### Task details
Repeat every line below exactly as it reads.

[Revision tracking records]

━━━━━━━━━━

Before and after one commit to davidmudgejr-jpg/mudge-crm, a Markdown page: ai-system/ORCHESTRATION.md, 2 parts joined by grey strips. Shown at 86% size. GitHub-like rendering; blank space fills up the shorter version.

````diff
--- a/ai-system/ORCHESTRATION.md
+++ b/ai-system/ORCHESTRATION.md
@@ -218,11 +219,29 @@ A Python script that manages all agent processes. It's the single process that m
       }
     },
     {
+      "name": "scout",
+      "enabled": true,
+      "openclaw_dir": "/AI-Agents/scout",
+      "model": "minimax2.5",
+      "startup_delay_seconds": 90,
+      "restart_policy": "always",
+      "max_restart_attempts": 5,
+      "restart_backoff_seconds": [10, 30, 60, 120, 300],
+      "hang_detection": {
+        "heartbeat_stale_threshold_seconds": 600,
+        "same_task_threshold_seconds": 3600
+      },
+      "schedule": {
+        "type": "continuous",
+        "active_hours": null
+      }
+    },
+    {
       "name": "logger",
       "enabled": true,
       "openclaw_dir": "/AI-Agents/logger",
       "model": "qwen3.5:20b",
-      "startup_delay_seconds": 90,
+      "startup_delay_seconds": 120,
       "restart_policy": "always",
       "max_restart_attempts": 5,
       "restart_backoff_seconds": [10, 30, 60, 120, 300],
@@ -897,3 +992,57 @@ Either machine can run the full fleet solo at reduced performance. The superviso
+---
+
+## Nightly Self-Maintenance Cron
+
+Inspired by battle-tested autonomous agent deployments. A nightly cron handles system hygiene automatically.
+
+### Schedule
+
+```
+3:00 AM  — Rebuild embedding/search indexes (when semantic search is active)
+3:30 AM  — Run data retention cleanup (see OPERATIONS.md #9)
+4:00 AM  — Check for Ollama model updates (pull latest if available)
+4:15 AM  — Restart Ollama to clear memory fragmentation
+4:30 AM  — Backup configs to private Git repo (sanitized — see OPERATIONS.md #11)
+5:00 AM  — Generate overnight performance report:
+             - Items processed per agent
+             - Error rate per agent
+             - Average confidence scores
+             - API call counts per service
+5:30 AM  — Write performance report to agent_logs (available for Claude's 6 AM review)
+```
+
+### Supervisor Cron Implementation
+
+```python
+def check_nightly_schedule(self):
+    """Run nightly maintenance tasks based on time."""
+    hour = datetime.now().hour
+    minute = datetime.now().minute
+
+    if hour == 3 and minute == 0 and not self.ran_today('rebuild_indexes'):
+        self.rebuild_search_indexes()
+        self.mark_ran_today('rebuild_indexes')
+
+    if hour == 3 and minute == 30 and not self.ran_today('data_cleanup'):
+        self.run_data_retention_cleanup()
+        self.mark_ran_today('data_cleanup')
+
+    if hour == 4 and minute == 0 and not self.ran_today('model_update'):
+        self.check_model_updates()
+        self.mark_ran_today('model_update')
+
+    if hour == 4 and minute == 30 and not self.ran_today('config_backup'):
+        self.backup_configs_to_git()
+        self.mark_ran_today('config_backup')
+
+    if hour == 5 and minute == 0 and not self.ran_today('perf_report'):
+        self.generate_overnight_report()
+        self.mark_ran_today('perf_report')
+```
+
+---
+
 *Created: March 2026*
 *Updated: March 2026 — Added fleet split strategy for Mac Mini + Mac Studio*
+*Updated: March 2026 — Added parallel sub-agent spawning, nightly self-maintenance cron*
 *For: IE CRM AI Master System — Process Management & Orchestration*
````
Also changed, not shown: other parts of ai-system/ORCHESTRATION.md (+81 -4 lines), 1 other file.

━━━━━━━━━━

### Task result
Before and after one commit to davidmudgejr-jpg/mudge-crm, a Markdown page: ai-system/ORCHESTRATION.md, 2 parts joined by grey strips. Shown at 86% size. GitHub-like rendering; blank space fills up the shorter version.

````diff
--- a/ai-system/ORCHESTRATION.md
+++ b/ai-system/ORCHESTRATION.md
@@ -218,11 +219,29 @@ A Python script that manages all agent processes. It's the single process that m
       }
     },
     {
+      "name": "scout",
+      "enabled": true,
+      "openclaw_dir": "/AI-Agents/scout",
+      "model": "minimax2.5",
+      "startup_delay_seconds": 90,
+      "restart_policy": "always",
+      "max_restart_attempts": 5,
+      "restart_backoff_seconds": [10, 30, 60, 120, 300],
+      "hang_detection": {
+        "heartbeat_stale_threshold_seconds": 600,
+        "same_task_threshold_seconds": 3600
+      },
+      "schedule": {
+        "type": "continuous",
+        "active_hours": null
+      }
+    },
+    {
       "name": "logger",
       "enabled": true,
       "openclaw_dir": "/AI-Agents/logger",
       "model": "qwen3.5:20b",
-      "startup_delay_seconds": 90,
+      "startup_delay_seconds": 120,
       "restart_policy": "always",
       "max_restart_attempts": 5,
       "restart_backoff_seconds": [10, 30, 60, 120, 300],
@@ -897,3 +992,57 @@ Either machine can run the full fleet solo at reduced performance. The superviso
+---
+
+## Nightly Self-Maintenance Cron
+
+Inspired by battle-tested autonomous agent deployments. A nightly cron handles system hygiene automatically.
+
+### Schedule
+
+```
+3:00 AM  — Rebuild embedding/search indexes (when semantic search is active)
+3:30 AM  — Run data retention cleanup (see OPERATIONS.md #9)
+4:00 AM  — Check for Ollama model updates (pull latest if available)
+4:15 AM  — Restart Ollama to clear memory fragmentation
+4:30 AM  — Backup configs to private Git repo (sanitized — see OPERATIONS.md #11)
+5:00 AM  — Generate overnight performance report:
+             - Items processed per agent
+             - Error rate per agent
+             - Average confidence scores
+             - API call counts per service
+5:30 AM  — Write performance report to agent_logs (available for Claude's 6 AM review)
+```
+
+### Supervisor Cron Implementation
+
+```python
+def check_nightly_schedule(self):
+    """Run nightly maintenance tasks based on time."""
+    hour = datetime.now().hour
+    minute = datetime.now().minute
+
+    if hour == 3 and minute == 0 and not self.ran_today('rebuild_indexes'):
+        self.rebuild_search_indexes()
+        self.mark_ran_today('rebuild_indexes')
+
+    if hour == 3 and minute == 30 and not self.ran_today('data_cleanup'):
+        self.run_data_retention_cleanup()
+        self.mark_ran_today('data_cleanup')
+
+    if hour == 4 and minute == 0 and not self.ran_today('model_update'):
+        self.check_model_updates()
+        self.mark_ran_today('model_update')
+
+    if hour == 4 and minute == 30 and not self.ran_today('config_backup'):
+        self.backup_configs_to_git()
+        self.mark_ran_today('config_backup')
+
+    if hour == 5 and minute == 0 and not self.ran_today('perf_report'):
+        self.generate_overnight_report()
+        self.mark_ran_today('perf_report')
+```
+
+---
+
 *Created: March 2026*
 *Updated: March 2026 — Added fleet split strategy for Mac Mini + Mac Studio*
+*Updated: March 2026 — Added parallel sub-agent spawning, nightly self-maintenance cron*
 *For: IE CRM AI Master System — Process Management & Orchestration*
````
Also changed, not shown: other parts of ai-system/ORCHESTRATION.md (+81 -4 lines), 1 other file.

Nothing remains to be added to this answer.